[Web page revision data]
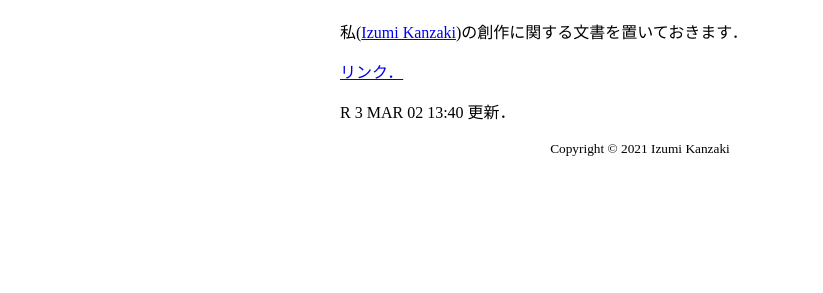
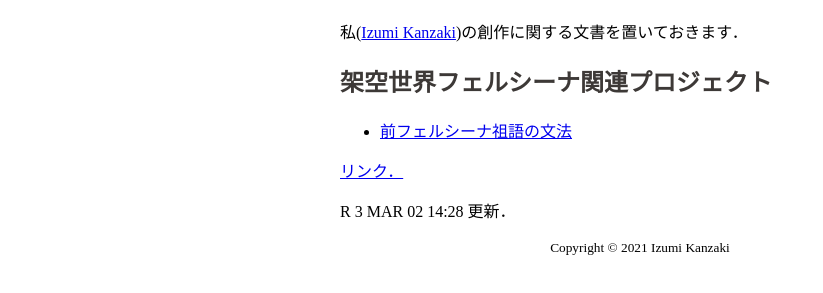
Before and after one commit to izumi442/hello-world, a plain HTML site: page index.html in a window 1280 px wide. Shown: the part 61-354 px from the top of the page, without its empty margins (0-823 px from the left). Drawn offline with Linux system fonts and the light colour scheme.

Commit message:
Update index.html

```diff
--- a/index.html
+++ b/index.html
@@ -14,10 +14,14 @@
   </header>
   <main class="content">
     <p>私(<a href="https://twitter.com/izumi_k777">Izumi Kanzaki</a>)の創作に関する文書を置いておきます．</p>
+    <h2>架空世界フェルシーナ関連プロジェクト</h2>
+    <ul>
+      <li><a href="https://izumi442.github.io/Pre_Proto_V_Grammar">前フェルシーナ祖語の文法</a></li>
+    </ul>
     <a href="https://izumi442.github.io/new_page.html">リンク．</a>
   </main>
   <footer class="footer">
-    <p>R 3 MAR 02 13:40 更新．
+    <p>R 3 MAR 02 14:28 更新．
     <div class="copyright">
       <small>Copyright © 2021 Izumi Kanzaki</small>
     </div>
```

## WORK INSTRUCTION
Pictures aside, write out all of the records exactly.

## ANSWER TO THIS TASK
Before and after one commit to izumi442/hello-world, a plain HTML site: page index.html in a window 1280 px wide. Shown: the part 61-354 px from the top of the page, without its empty margins (0-823 px from the left). Drawn offline with Linux system fonts and the light colour scheme.

Commit message:
Update index.html

```diff
--- a/index.html
+++ b/index.html
@@ -14,10 +14,14 @@
   </header>
   <main class="content">
     <p>私(<a href="https://twitter.com/izumi_k777">Izumi Kanzaki</a>)の創作に関する文書を置いておきます．</p>
+    <h2>架空世界フェルシーナ関連プロジェクト</h2>
+    <ul>
+      <li><a href="https://izumi442.github.io/Pre_Proto_V_Grammar">前フェルシーナ祖語の文法</a></li>
+    </ul>
     <a href="https://izumi442.github.io/new_page.html">リンク．</a>
   </main>
   <footer class="footer">
-    <p>R 3 MAR 02 13:40 更新．
+    <p>R 3 MAR 02 14:28 更新．
     <div class="copyright">
       <small>Copyright © 2021 Izumi Kanzaki</small>
     </div>
```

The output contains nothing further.